Problem requirements – Can you print every record below exactly as written?

[[ Material provided, beginning ]]

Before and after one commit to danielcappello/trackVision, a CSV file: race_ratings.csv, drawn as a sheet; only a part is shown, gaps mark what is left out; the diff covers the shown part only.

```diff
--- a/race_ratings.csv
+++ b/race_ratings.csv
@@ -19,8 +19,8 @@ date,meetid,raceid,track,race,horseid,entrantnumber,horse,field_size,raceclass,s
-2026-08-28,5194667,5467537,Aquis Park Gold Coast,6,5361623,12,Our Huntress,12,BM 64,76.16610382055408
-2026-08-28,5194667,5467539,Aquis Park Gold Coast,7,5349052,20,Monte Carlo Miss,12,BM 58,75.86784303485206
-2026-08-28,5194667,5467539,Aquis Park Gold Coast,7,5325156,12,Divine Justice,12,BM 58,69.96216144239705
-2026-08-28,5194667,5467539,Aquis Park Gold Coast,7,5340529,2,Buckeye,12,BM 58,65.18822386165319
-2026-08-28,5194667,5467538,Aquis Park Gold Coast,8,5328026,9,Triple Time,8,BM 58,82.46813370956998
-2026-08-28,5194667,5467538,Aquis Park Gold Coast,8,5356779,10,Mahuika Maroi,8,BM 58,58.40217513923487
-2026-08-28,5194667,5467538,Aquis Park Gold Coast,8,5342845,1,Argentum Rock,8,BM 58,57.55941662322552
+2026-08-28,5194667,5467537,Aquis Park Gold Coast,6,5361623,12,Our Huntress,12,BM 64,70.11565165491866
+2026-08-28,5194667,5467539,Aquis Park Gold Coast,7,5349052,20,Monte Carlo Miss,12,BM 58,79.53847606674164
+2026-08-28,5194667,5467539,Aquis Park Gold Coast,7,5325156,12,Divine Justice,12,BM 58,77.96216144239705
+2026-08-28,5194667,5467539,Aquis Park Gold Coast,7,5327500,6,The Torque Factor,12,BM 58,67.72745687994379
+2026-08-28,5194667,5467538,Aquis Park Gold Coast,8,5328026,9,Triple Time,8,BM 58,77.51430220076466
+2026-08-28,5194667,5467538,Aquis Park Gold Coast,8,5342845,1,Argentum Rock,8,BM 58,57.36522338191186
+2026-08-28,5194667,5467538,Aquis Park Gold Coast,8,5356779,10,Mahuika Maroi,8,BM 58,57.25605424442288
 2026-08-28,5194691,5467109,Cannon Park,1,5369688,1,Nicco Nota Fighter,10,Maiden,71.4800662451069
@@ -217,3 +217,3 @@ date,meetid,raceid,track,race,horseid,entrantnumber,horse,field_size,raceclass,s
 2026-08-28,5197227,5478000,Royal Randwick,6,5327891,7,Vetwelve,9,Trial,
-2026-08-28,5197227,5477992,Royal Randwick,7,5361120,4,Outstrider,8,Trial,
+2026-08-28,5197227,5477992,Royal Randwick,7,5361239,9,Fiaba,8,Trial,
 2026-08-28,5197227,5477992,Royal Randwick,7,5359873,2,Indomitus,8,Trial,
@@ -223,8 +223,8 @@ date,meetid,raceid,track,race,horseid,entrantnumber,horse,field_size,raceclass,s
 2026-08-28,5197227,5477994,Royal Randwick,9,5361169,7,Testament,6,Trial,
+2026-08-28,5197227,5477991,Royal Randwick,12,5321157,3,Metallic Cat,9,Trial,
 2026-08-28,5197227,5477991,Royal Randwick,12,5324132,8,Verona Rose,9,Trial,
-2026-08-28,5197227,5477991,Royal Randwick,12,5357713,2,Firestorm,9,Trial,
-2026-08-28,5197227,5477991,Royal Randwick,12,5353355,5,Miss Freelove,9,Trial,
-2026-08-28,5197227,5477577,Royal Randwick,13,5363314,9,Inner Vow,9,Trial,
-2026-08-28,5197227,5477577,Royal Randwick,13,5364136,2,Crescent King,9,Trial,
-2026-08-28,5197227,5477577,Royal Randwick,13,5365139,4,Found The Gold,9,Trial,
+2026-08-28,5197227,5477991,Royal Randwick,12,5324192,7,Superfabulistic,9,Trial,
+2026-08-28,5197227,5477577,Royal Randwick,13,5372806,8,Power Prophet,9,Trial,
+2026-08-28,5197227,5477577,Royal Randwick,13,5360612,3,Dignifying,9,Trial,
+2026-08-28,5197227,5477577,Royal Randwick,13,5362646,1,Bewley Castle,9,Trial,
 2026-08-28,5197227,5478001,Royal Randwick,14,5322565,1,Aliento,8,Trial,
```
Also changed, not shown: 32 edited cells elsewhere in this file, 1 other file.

[[ Material provided, end ]]

Result of this exercise –
Before and after one commit to danielcappello/trackVision, a CSV file: race_ratings.csv, drawn as a sheet; only a part is shown, gaps mark what is left out; the diff covers the shown part only.

```diff
--- a/race_ratings.csv
+++ b/race_ratings.csv
@@ -19,8 +19,8 @@ date,meetid,raceid,track,race,horseid,entrantnumber,horse,field_size,raceclass,s
-2026-08-28,5194667,5467537,Aquis Park Gold Coast,6,5361623,12,Our Huntress,12,BM 64,76.16610382055408
-2026-08-28,5194667,5467539,Aquis Park Gold Coast,7,5349052,20,Monte Carlo Miss,12,BM 58,75.86784303485206
-2026-08-28,5194667,5467539,Aquis Park Gold Coast,7,5325156,12,Divine Justice,12,BM 58,69.96216144239705
-2026-08-28,5194667,5467539,Aquis Park Gold Coast,7,5340529,2,Buckeye,12,BM 58,65.18822386165319
-2026-08-28,5194667,5467538,Aquis Park Gold Coast,8,5328026,9,Triple Time,8,BM 58,82.46813370956998
-2026-08-28,5194667,5467538,Aquis Park Gold Coast,8,5356779,10,Mahuika Maroi,8,BM 58,58.40217513923487
-2026-08-28,5194667,5467538,Aquis Park Gold Coast,8,5342845,1,Argentum Rock,8,BM 58,57.55941662322552
+2026-08-28,5194667,5467537,Aquis Park Gold Coast,6,5361623,12,Our Huntress,12,BM 64,70.11565165491866
+2026-08-28,5194667,5467539,Aquis Park Gold Coast,7,5349052,20,Monte Carlo Miss,12,BM 58,79.53847606674164
+2026-08-28,5194667,5467539,Aquis Park Gold Coast,7,5325156,12,Divine Justice,12,BM 58,77.96216144239705
+2026-08-28,5194667,5467539,Aquis Park Gold Coast,7,5327500,6,The Torque Factor,12,BM 58,67.72745687994379
+2026-08-28,5194667,5467538,Aquis Park Gold Coast,8,5328026,9,Triple Time,8,BM 58,77.51430220076466
+2026-08-28,5194667,5467538,Aquis Park Gold Coast,8,5342845,1,Argentum Rock,8,BM 58,57.36522338191186
+2026-08-28,5194667,5467538,Aquis Park Gold Coast,8,5356779,10,Mahuika Maroi,8,BM 58,57.25605424442288
 2026-08-28,5194691,5467109,Cannon Park,1,5369688,1,Nicco Nota Fighter,10,Maiden,71.4800662451069
@@ -217,3 +217,3 @@ date,meetid,raceid,track,race,horseid,entrantnumber,horse,field_size,raceclass,s
 2026-08-28,5197227,5478000,Royal Randwick,6,5327891,7,Vetwelve,9,Trial,
-2026-08-28,5197227,5477992,Royal Randwick,7,5361120,4,Outstrider,8,Trial,
+2026-08-28,5197227,5477992,Royal Randwick,7,5361239,9,Fiaba,8,Trial,
 2026-08-28,5197227,5477992,Royal Randwick,7,5359873,2,Indomitus,8,Trial,
@@ -223,8 +223,8 @@ date,meetid,raceid,track,race,horseid,entrantnumber,horse,field_size,raceclass,s
 2026-08-28,5197227,5477994,Royal Randwick,9,5361169,7,Testament,6,Trial,
+2026-08-28,5197227,5477991,Royal Randwick,12,5321157,3,Metallic Cat,9,Trial,
 2026-08-28,5197227,5477991,Royal Randwick,12,5324132,8,Verona Rose,9,Trial,
-2026-08-28,5197227,5477991,Royal Randwick,12,5357713,2,Firestorm,9,Trial,
-2026-08-28,5197227,5477991,Royal Randwick,12,5353355,5,Miss Freelove,9,Trial,
-2026-08-28,5197227,5477577,Royal Randwick,13,5363314,9,Inner Vow,9,Trial,
-2026-08-28,5197227,5477577,Royal Randwick,13,5364136,2,Crescent King,9,Trial,
-2026-08-28,5197227,5477577,Royal Randwick,13,5365139,4,Found The Gold,9,Trial,
+2026-08-28,5197227,5477991,Royal Randwick,12,5324192,7,Superfabulistic,9,Trial,
+2026-08-28,5197227,5477577,Royal Randwick,13,5372806,8,Power Prophet,9,Trial,
+2026-08-28,5197227,5477577,Royal Randwick,13,5360612,3,Dignifying,9,Trial,
+2026-08-28,5197227,5477577,Royal Randwick,13,5362646,1,Bewley Castle,9,Trial,
 2026-08-28,5197227,5478001,Royal Randwick,14,5322565,1,Aliento,8,Trial,
```
Also changed, not shown: 32 edited cells elsewhere in this file, 1 other file.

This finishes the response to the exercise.